The meta-data describes the size of the image not the set of values of possible coordinates.

@steve1 your last statement:

By this logic then
0000 0000 x 0000 0000 should be 1 x 1 which is tough to get my head around

Also by this logic we have no way to describe an image with zero pixels. Here’s this for mind blowing: using this protocol it takes 16 bits to say the image has zero pixels.

It could be that someone decided, you know what, we don’t need to have an image file format that lets you create a zero-pixel image (easier to just not have a file at all!), but they didn’t. And this is actually common - the metadata of anything (even say an IP packet) should be able to say: this thing has nothing in it! And it takes some number of (metadata) bits to say that. Mind. blown.

For a hyperbolic example: I just saved a blank MSWord document on my computer and looked at the file size – 21,649 bytes (or 173,192 bits). That’s a lot of bits to say nothing is there.

Does that help?


#15

This makes perfect sense. Thank you for the VERY thorough response. (Aside: this is a really good forum.)

And, my limited mind really wants congruity.
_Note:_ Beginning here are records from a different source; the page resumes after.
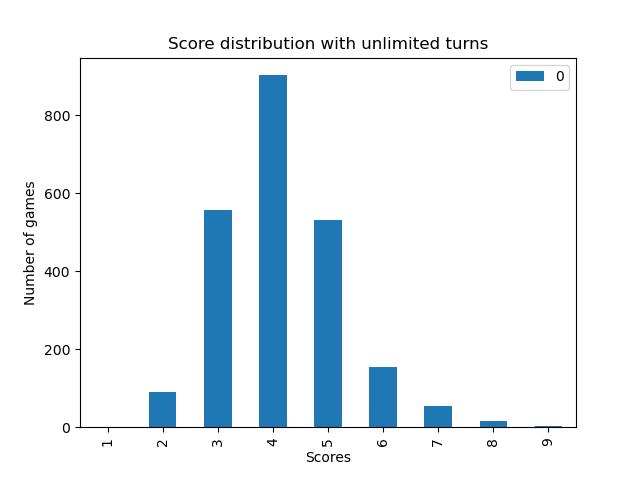
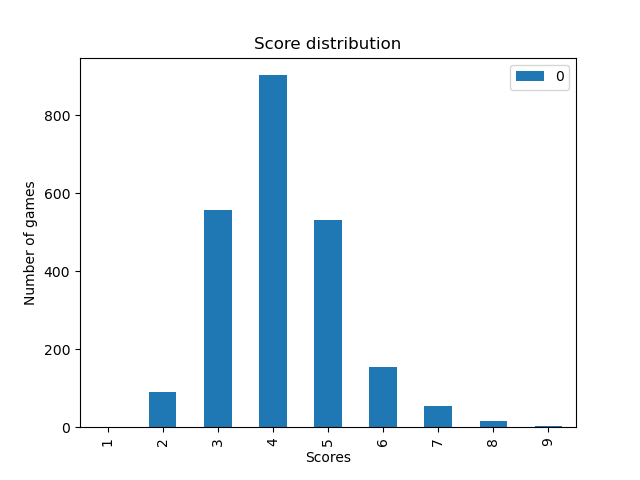
Update extended graph

Changed region(s): [[0.25, 0.0625, 0.75, 0.125]]

diff --git a/analysis.py b/analysis.py
@@ -5,7 +5,13 @@ from collections import Counter
 
 import pandas as pd
 
-with open(os.path.join('datasets', 'filtered', 'simulation_results_scaled_tf.json'), "r") as file:
+DATASET_DIR = 'datasets'
+EXPERIMENT_DIR = 'filtered'
+
+RESULTS = os.path.join(DATASET_DIR, EXPERIMENT_DIR, 'simulation_results_scaled_tf.json')
+RESULTS_EXTENDED = os.path.join(DATASET_DIR, EXPERIMENT_DIR, 'simulation_results_scaled_tf_extended.json')
+
+with open(RESULTS_EXTENDED, "r") as file:
     simulation_results = json.load(file)
 
 results = simulation_results["games"]
@@ -19,5 +25,5 @@ df = pd.DataFrame.from_dict(count, orient='index').sort_index(axis = 0)
 print(df)
 df.plot(xlabel='Scores', ylabel='Number of games', title='Score distribution', kind='bar')
 # plt.show()
-plt.savefig(os.path.join('graphs', 'analysis.png'))
+plt.savefig(os.path.join('graphs', 'analysis_unlimited.png'))
 # print(df)
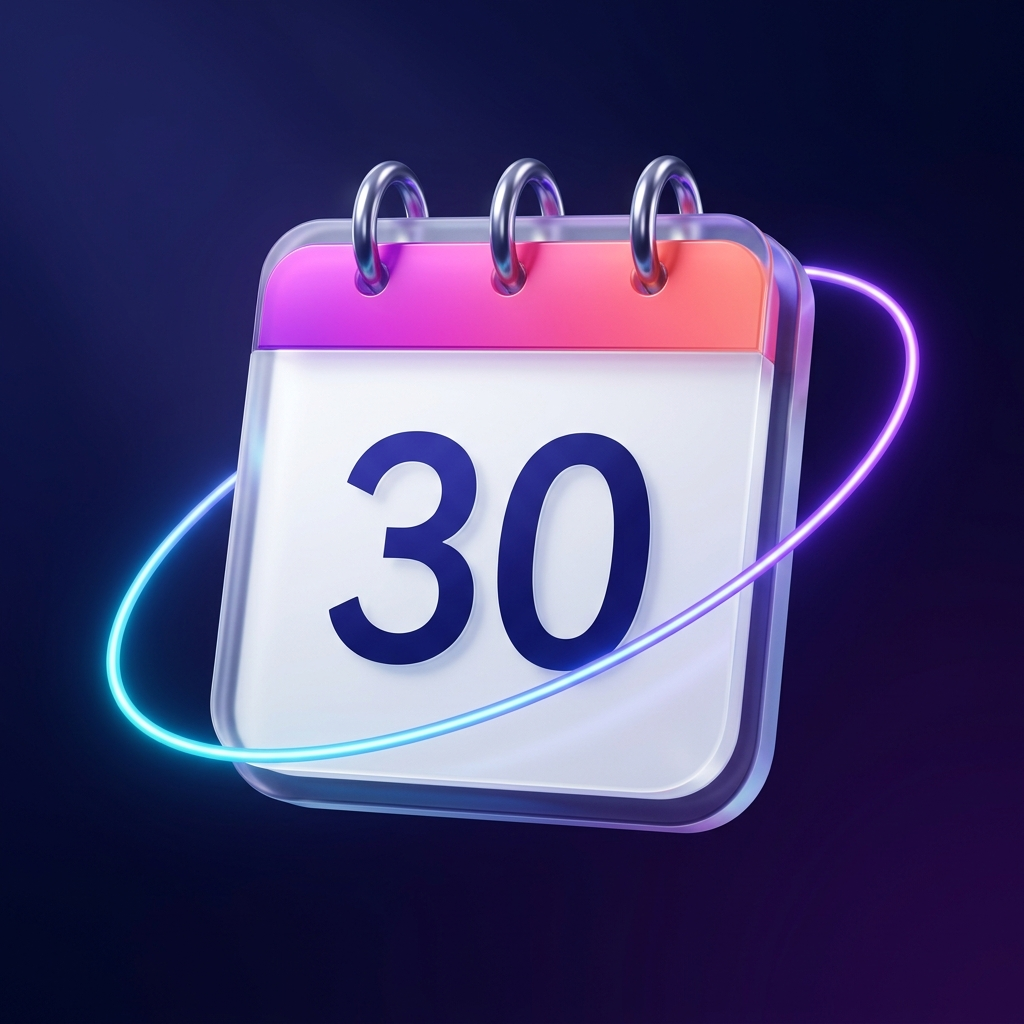
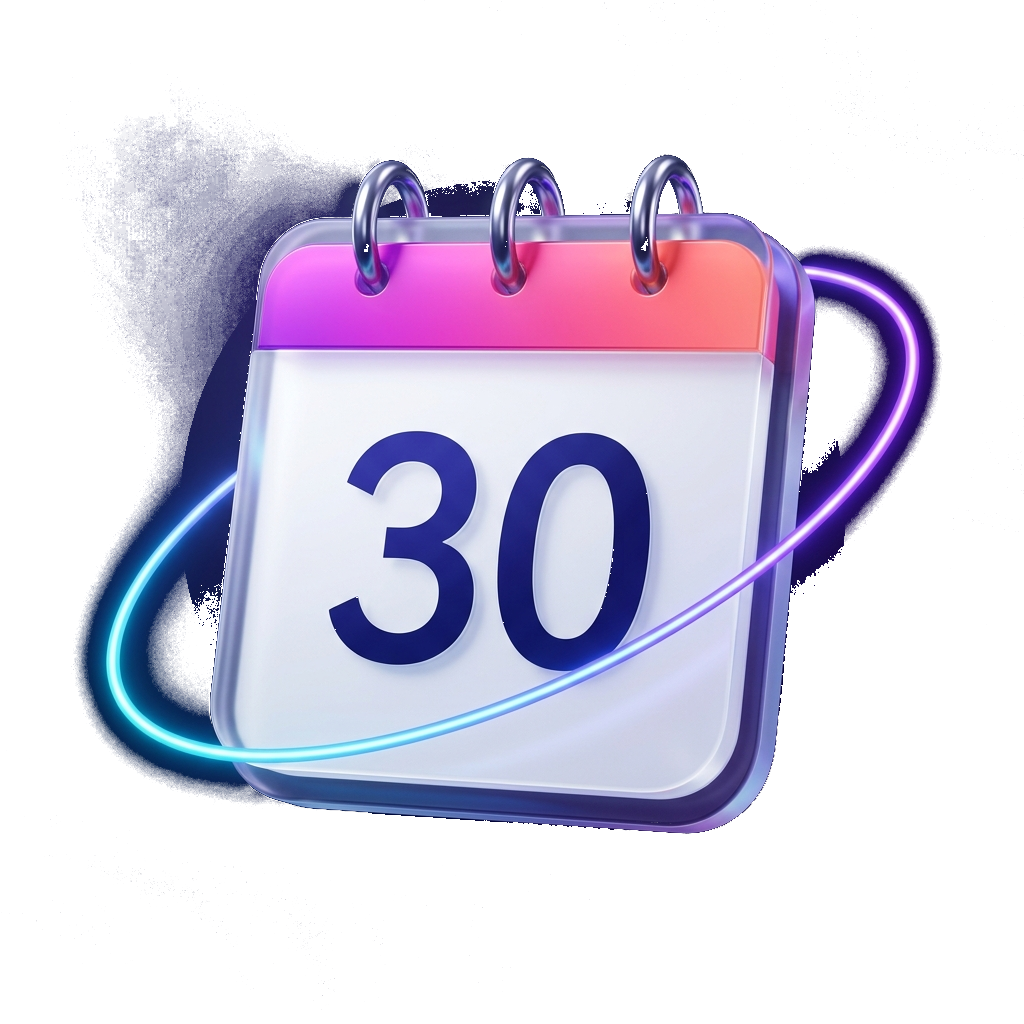
feat: 发布 v0.2.0 修复应用市场审核驳回分层图标规范与体验模式，待办事项支持左滑删除

diff --git a/README.md b/README.md
@@ -2,13 +2,21 @@
 
 一款以**同步为核心**的鸿蒙原生日历应用，基于 HarmonyOS NEXT（ArkTS / Stage 模型）开发。对接标准 CalDAV 服务器（群晖、Nextcloud、Radicale、Baikal 等），让你的日程真正掌握在自己手里——不经过第三方云服务，数据始终同步在你自己的 NAS 上。
 
-- 应用市场送审版本：**0.1.0** ｜ 仓库当前：**0.1.9**（versionCode 10009）
+- 应用市场送审版本：**0.1.0** ｜ 仓库当前：**0.2.0**（versionCode 10010）
 - 官网：<https://synccalendar.yangyq.net> ｜ 问题反馈：<https://synccalendar.yangyq.net/feedback/>
 - 开源协议：Apache License 2.0
 
 ---
 
 ## 📝 最近更新
+
+### v0.2.0 (2026-11-01)
+- 🛡 **全面修复华为应用市场审核驳回问题（规范 7.1.1.4.3 & 核心功能审核体验）**：
+  - **分层图标合规重构**：重新构建直角方角、100% 完全不透明（无任何透明像素）的高清后景图 `background.png`，彻底解决审核报告中「应用图标后景图为圆角/存在透明像素」的硬性驳回问题；
+  - **新增一键体验演示模式（Demo Mode）**：在账号管理页新增「🚀 体验演示模式（免账号）」入口，一键注入全套精美示例日程与待办清单，彻底解决审核员因无私有 CalDAV 账号无法注册/测试核心功能的痛点。
+- 👈 **待办事项列表全面升级为原生左滑删除**：
+  - 移除原先待办卡片右侧常驻的删除图标，列表视觉更显现代极简与统一；
+  - 采用 ArkUI 原生 `swipeAction` 交互，向左滑动待办卡片时平滑拉出红底「删除」按钮，点击弹出删除确认对话框并支持双向云端同步，防误触体验极佳。
 
 ### v0.1.9 (2026-11-01)
 - 🌟 **全新专业「待办编辑页」（TodoEditPage）正式上线**：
I was flummoxed by AppLab’s list variable index started at ‘1’ too. (EDIT: as Baker mentions below, AppLab index starts at zero it’s College Board pseudocode that starts at 1.)

I guess the answer is 1) There must be a way to represent a zero pixel image, 2) it’s a protocol so as long as we all agree then that’s what it is.

Thanks for puzzling it out with me!


#16

For the record: App Lab’s list variable index does start at 0. (Also to be clear, App Lab’s language is javascript - which, like most languages starts indexing at 0).

It’s the college board pseudocode language that starts indexing at 1.

-Baker


#17

Right! Thank you. That’s an important distinction.

-Steve
“If some one calls you ‘nerd’, the correct response is ‘thank you’.
Nerds start counting at zero.”